Sometime in junior high, I decided to be a writer. I wrote poetry and short stories, but I looked forward to the day when I would grow up and write novels. It took me several years to get there. Only eleven years ago I completed my first, the story of my mother’s childhood. My second novel was born three years later from a random idea. It was followed two years ago by a book based on my own teenage years, then last year I completed a historical set in the time of the Aztecs that I had been working on for nearly twelve years.
So, four complete novels reside on my computer hard drive. All have been through my critique group, revised, and prepared for publication. And that’s where the problem lies. Despite the fact that I’ve queried several editors and agents, I’ve not yet sold one of these manuscripts. Like many want-to-be authors, I could just give up and set my dreams aside, but after all these years and the amount of work I’ve already put into them, I don’t want to.
I decided to face my audience. All four of my books are meant to be read by teenagers, and every day I see over one-hundred teens in my Honors English classrooms. Copies in hand, I approached several of my best editors. “Would you be willing to read and critique this for me?” The response has been overwhelmingly positive. At last, the chance for the student to tell the teacher what they need to fix.
With delicious glee, the students were off, taking their task seriously. I’ll admit, I was nervous. Sending my babies off to faceless readers was one thing, but knowing I would see my new editors face-to-face every day for the rest of the school year was frightening. “What if they don’t like it? What if they think I’m a terrible writer? Will I be able to fix anything they don’t understand?”
As manuscripts started to come back to me, I discovered that sending them home with kids was the best thing I could do. The responses have been positive; the comments specific and helpful. As I’ve started revision based on my target reader’s input, I feel my manuscripts will be better than ever.

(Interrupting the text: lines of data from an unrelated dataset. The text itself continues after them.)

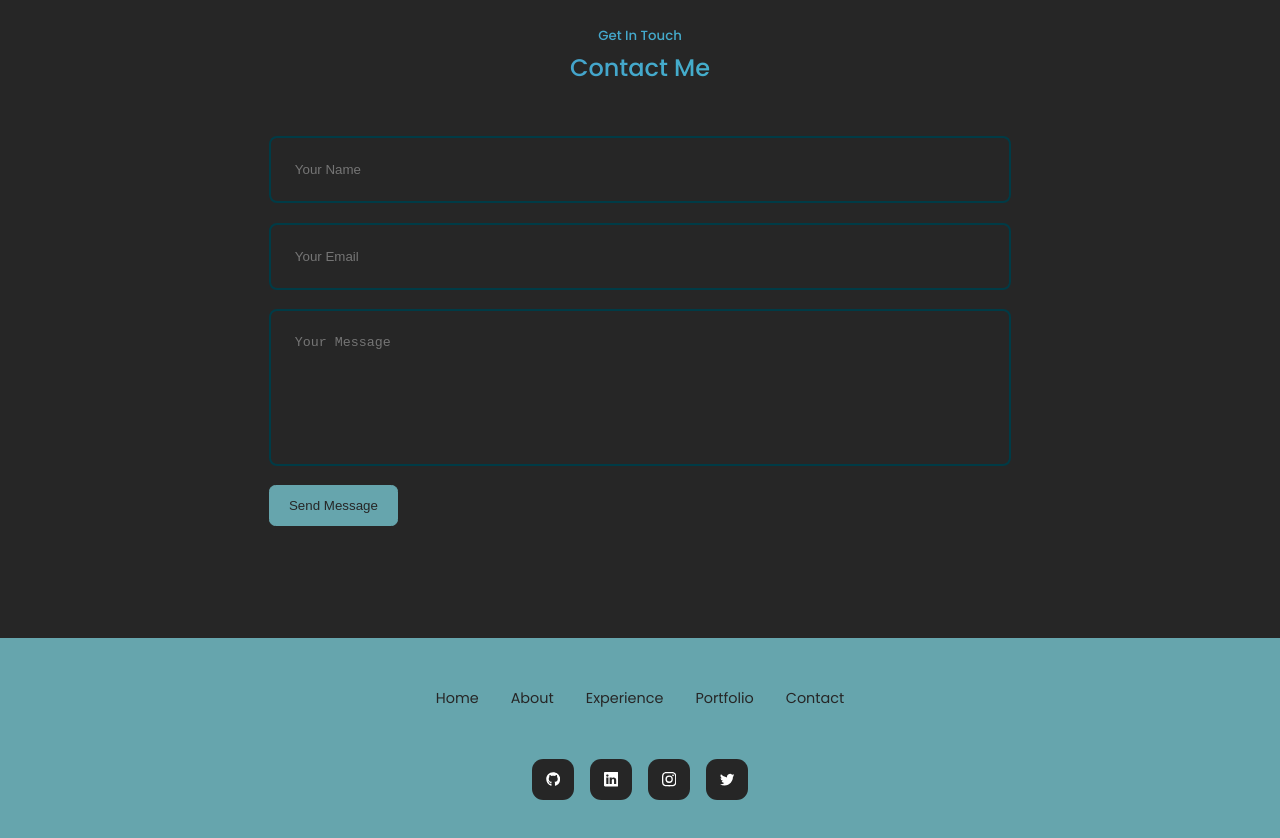
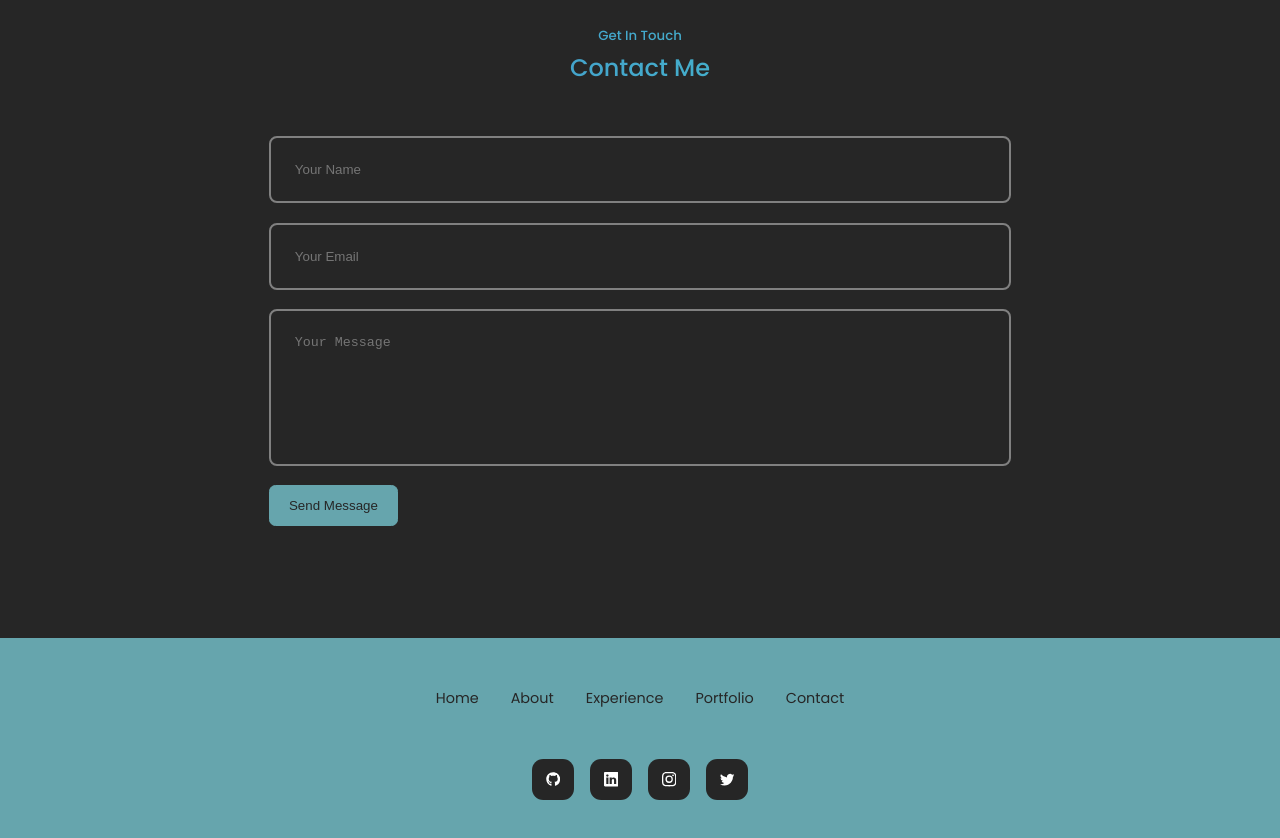
Before and after one commit to BrumaMan/Portfolio-Website, a React (Create React App) app in the folder react-website/: page / in a window 1280 px wide. Shown: the part 2600-3438 px from the top of the page. Built offline with nearby package versions, Linux system fonts and the light colour scheme.

Commit message:
changed input border colour

```diff
--- a/react-website/src/components/contact/contact.css
+++ b/react-website/src/components/contact/contact.css
@@ -17,7 +17,7 @@ textarea {
   padding: 1.5rem;
   border-radius: 0.5rem;
   background: transparent;
-  border: 2px solid var(--color-primary-variant);
+  border: 2px solid grey;
   resize: none;
   color: var(--color-white);
 }
```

Writers need feedback to improve their work, and no response is as constructive as that from a real audience. Sure, agents and editors may hone my work, but the kids—they are the ones who will really matter when the books finally get published.